I just got notice that my landlord is raising my rent by $500 (after a $130 increase just this February, and an increase every year since my lease expired and he refused to renew it). Interestingly, this is above market value for what the building offers. This is an increase well in excess of 25%. There is no logical way to justify the price, and it’s called “rent gouging.”
It is also 100% legal in California, given the building was built later than 1978 (otherwise rent control limits increases to 4-5% per annum). Now I finally understand why dozens of older buildings in my neighborhood have been demolished in the past few years, only to have new apartment buildings constructed in their place: you make up the enormous cost of construction pretty quickly by skirting laws that regulate what you can charge for rent.
“Oh,” you say, “but the free market balances. Supply and demand! It’s only fair!”
Not so much when the item being sold is a life necessity. If I feel a Wii system is overpriced, I can shop for a bargain, buy it used, or not buy it at all, and I’ll live. With housing, frugalities eventually become dangerous as you chase affordable living into dangerous areas and dilapidated buildings that qualify as “slums.” And even in those conditions, you remain at the mercy of a landlord who legally has the right to charge you anything he wants.
I mentioned that this increase puts my building above its market value. By that I mean: for what he intends to charge, I could get any of a dozen nearby buildings that have far better amenities. He’s totally outclassed in this new price range. While lots of apartments in L.A. are suddenly raising rents by $100, he’s going for this insane amount, and why? Obviously, I don’t know, but I’m guessing he’s gambling that other owners will look at his prices and bump theirs up accordingly. After all, that’s what they normally do.

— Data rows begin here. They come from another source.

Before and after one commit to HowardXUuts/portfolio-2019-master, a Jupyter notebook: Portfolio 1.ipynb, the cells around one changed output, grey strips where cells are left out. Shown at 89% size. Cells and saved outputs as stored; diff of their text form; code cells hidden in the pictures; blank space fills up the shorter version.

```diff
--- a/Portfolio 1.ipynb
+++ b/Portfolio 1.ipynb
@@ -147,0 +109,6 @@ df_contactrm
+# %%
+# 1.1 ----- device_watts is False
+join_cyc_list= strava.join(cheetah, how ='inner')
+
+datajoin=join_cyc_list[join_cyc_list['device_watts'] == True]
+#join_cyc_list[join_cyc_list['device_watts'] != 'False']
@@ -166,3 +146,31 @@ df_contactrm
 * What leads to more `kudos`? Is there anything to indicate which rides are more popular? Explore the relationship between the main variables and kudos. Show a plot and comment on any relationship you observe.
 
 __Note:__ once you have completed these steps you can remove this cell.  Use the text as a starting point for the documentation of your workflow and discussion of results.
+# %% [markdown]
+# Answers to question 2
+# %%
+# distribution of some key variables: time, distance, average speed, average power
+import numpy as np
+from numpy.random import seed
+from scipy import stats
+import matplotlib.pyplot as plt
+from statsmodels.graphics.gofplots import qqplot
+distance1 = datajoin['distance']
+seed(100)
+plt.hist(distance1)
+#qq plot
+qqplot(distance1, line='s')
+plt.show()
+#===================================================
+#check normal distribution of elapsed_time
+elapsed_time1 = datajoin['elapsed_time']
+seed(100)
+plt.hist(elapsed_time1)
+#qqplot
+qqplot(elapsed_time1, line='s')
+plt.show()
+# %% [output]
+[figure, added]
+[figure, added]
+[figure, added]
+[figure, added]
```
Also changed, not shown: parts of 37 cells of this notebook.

Because the suppliers only look at each other for their cues. The demanders don’t even enter the equation. And that’s how you get an entire housing market that is “overvalued”. Suppliers looking at their costs, and passing on the costs of fixing their stupid mistakes (ARM mortgages, anyone?) onto the demand side rather than having to sell or let the bank foreclose. If they built Playstations that weren’t worth what they charge, people would stop buying. But with an essential like housing, there’s infinite room for “whoops” on the supply side – it can always be passed onto the demand side.
Think about it: how do you get “overvalue” in a free market? How can all housing be getting sold at prices above its value, if the market works like its average proponent claims? Answer: it doesn’t work the way people want to believe. Not on necessities.
“But shoes are necessities,” you muse. “Why are there always cheap, affordable shoes available in Los Angeles, but not cheap, affordable housing?”
Because shoes are portable. I can order them from another country, if no store will sell what I want at a price I find acceptable. Even life-saving medicines can sometimes be bought on the cheap from elsewhere. But housing is part of the landscape. It’s tied to our jobs, which also aren’t portable. It’s tied to our kids’ schools, which represent their chance of future economic success. It’s tied into everything we need to survive, and that makes it infinitely exploitable – but only from the supply side.
My situation is atypical. What we’re seeing right now in L.A. is a lot of buildings raising rents by $1-200/month. Because they’re all doing it at once, of course the market will bear it: the demanders have no cheaper options. But why did they start raising the rents? Did the demand side do something to trigger it? No.
- A lot of landlords have those insane mortgages because they opted to tear down old buildings in the past 5 years and put up new ones to avoid that 1978 cut-off date. While individuals who took out those mortgages are losing their homes, landlords just pass on their huge business mistakes to the demand side. There’s infinite room for stupid on the supply side when it comes to housing.
- Unavoidable costs for things like water and electricity are also going up – there, I don’t have a problem with landlords raising rents, as the retail cost is still based on the wholesale cost. Unfortunately, I’ve never seen rents go down when the cost of water or electricity does, which bears examination.
Regulate the market just a little, and profits can still be thrilling without individuals being at the mercy of a subtle version of price fixing.
If anyone’s concerned about me, I’m lucky. My friends who’ve recently had $100 increases in rent are unable to find cheaper housing anywhere nearby, and either have to start paying more or commuting further (taking more time from families, spending more on gas, releasing more gas waste into the atmosphere, having less time for exercise and healthy cooking). Because my building was already overpriced, this was just the kick I needed to go hunt down something significantly cheaper so I have that much more savings per month to throw into my downpayment fund. I intend to buy a house in a couple of years, when the market is at its bottom and housing is actually something like its real market value.
But for those who got drummed out of the housing industry a long time ago – those homeless people who live on all our streets here – that option isn’t available. While some of them may have made bad choices that caused them to end up homeless, the hard reality is: it could happen to anyone in this town. And once you lose your home – even a rented home that was never really “yours” – you lose that address you need to put on a job application. You lose a place to receive mail and communications. You lose touch with the entire world.
All because in a country that could easily provide modest living arrangements for everyone, it is so much more important to have a race to see just how much profit can possibly be made. Isn’t it ever enough?